Azeem Latib, Interventional Cardiology Unit, EMO-GVM Centro Cuore Columbus, Milan, Italy, and others wrote that drug-eluting balloons are “emerging as an effective treatment for in-stent restenosis in both bare-mental stents and drug-eluting stents.” However, they added that the efficacy of drug-eluting balloons in de novo lesions has not been established and, furthermore—as drug-eluting stents are associated with a high rate of restenosis in small vessel disease drug-eluting balloons may represent an alternative treatment in this setting. Latib et al reported: “Because limited and inconsistent data are available for drug-eluting balloons in small-vessel disease, we performed a randomised study to evaluate the efficacy and safety of a drug-eluting balloon as compared with paclitaxel-eluting stent implantation for the reduction of restenosis in patients with coronary artery disease in small vessels.”

 

Patients were eligible for inclusion in the BELLO study if they had stable or unstable angina or documented silent ischaemia, and a maximum of two angiographically significant de novo target lesions <25mm in length in native coronary arteries with a visually estimated reference vessel diameter of <2.8mm. Of 182 patients in the study, after randomisation, 90 (in 94 lesions) received treatment with a drug-eluting balloon (IN.PACT Falcon, Medtronic) dilation and provisional bare metal stent and 92 (in 98 lesions) received treatment with a drug-eluting stent (Taxus Liberte, Boston Scientific). In the group that received the drug-eluting balloon, 20.2% of lesions required a bailout bare metal stent.
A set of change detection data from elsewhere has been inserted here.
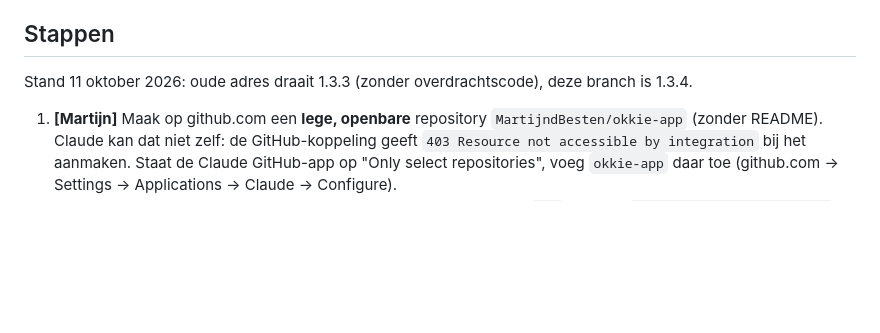
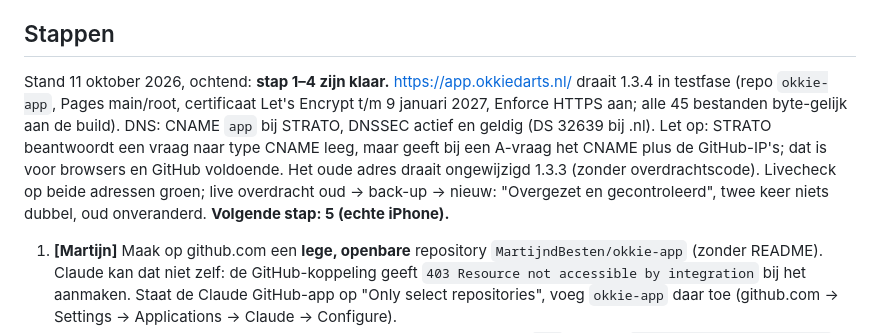
Before and after one commit to MartijndBesten/dartlog, a Markdown page: VERHUIZING.md, the part around the change. GitHub-like rendering; blank space fills up the shorter version.

Commit message:
Draaiboek: stap 1–4 klaar, app.okkiedarts.nl live in testfase
Co-Authored-By: Claude Opus 5.5 <noreply@anthropic.com>
Claude-Session: https://claude.ai/code/session_01MZx7YJTvwob8iEyQJ3K2vz

```diff
--- a/VERHUIZING.md
+++ b/VERHUIZING.md
@@ -64,7 +64,13 @@ onbereikbaar). De nieuwe app komt daarom in een **aparte** repository.
 
 ## Stappen
 
-Stand 11 oktober 2026: oude adres draait 1.3.3 (zonder overdrachtscode), deze branch is 1.3.4.
+Stand 11 oktober 2026, ochtend: **stap 1–4 zijn klaar.** https://app.okkiedarts.nl/ draait 1.3.4 in testfase
+(repo `okkie-app`, Pages main/root, certificaat Let's Encrypt t/m 9 januari 2027, Enforce HTTPS aan; alle 45
+bestanden byte-gelijk aan de build). DNS: CNAME `app` bij STRATO, DNSSEC actief en geldig (DS 32639 bij .nl).
+Let op: STRATO beantwoordt een vraag naar type CNAME leeg, maar geeft bij een A-vraag het CNAME plus de GitHub-IP's;
+dat is voor browsers en GitHub voldoende. Het oude adres draait ongewijzigd 1.3.3 (zonder overdrachtscode).
+Livecheck op beide adressen groen; live overdracht oud → back-up → nieuw: "Overgezet en gecontroleerd", twee keer
+niets dubbel, oud onveranderd. **Volgende stap: 5 (echte iPhone).**
 
 1. **[Martijn]** Maak op github.com een **lege, openbare** repository `MartijndBesten/okkie-app` (zonder README).
    Claude kan dat niet zelf: de GitHub-koppeling geeft `403 Resource not accessible by integration` bij het aanmaken.
```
Latib et al reported: “The primary endpoint of in-stent (in-balloon) late loss was significantly less in lesions treated with drug-eluting balloon[s] compared with paclitaxel-eluting stent[s] (0.08±0.38mm vs. 0.29±0.44mm; p=0.0001 for non-inferiority and p=0.001 for superiority). In-segment late loss was also less in the drug-eluting balloon group (0.05±0.37 vs. 0.17±0.45mm; p<0.0001 for non-inferiority and p=0.06 for superiority).” They added that there were no significant differences between the groups in terms of the rate of death, myocardial infarction, target lesion revascularisation and target vessel revascularisation.

According to the authors, drug-eluting balloons may offer some advantages compared with drug-eluting stents for the treatment of small vessel disease, including: providing an immediate and homogenous drug uptake, avoiding an inflammatory retraction to stent struts or polymers, and respecting the normal vessel anatomy. They also said: “Drug-eluting balloons also provide a therapeutic option in very small vessels (<2.25mm), which comprised more than half of the lesions treated in this study, for which drug-eluting stents sizes are not available.”

However, in their conclusion, Latib et al claimed that the results of the BELLO study should not be “interpreted in the context of drug-eluting balloons as a generic substitute to drug-eluting stents but rather as an adjunctive tool.” They explained that their data supported the use of drug-eluting balloons when an operator “may not be confident to deploy a drug-eluting stent (eg, small vessel size, long lesions, excessive number of drug-eluting stents required) because the results of drug-eluting stents are not as optimal and in attempt to limit the amount of metal implanted.”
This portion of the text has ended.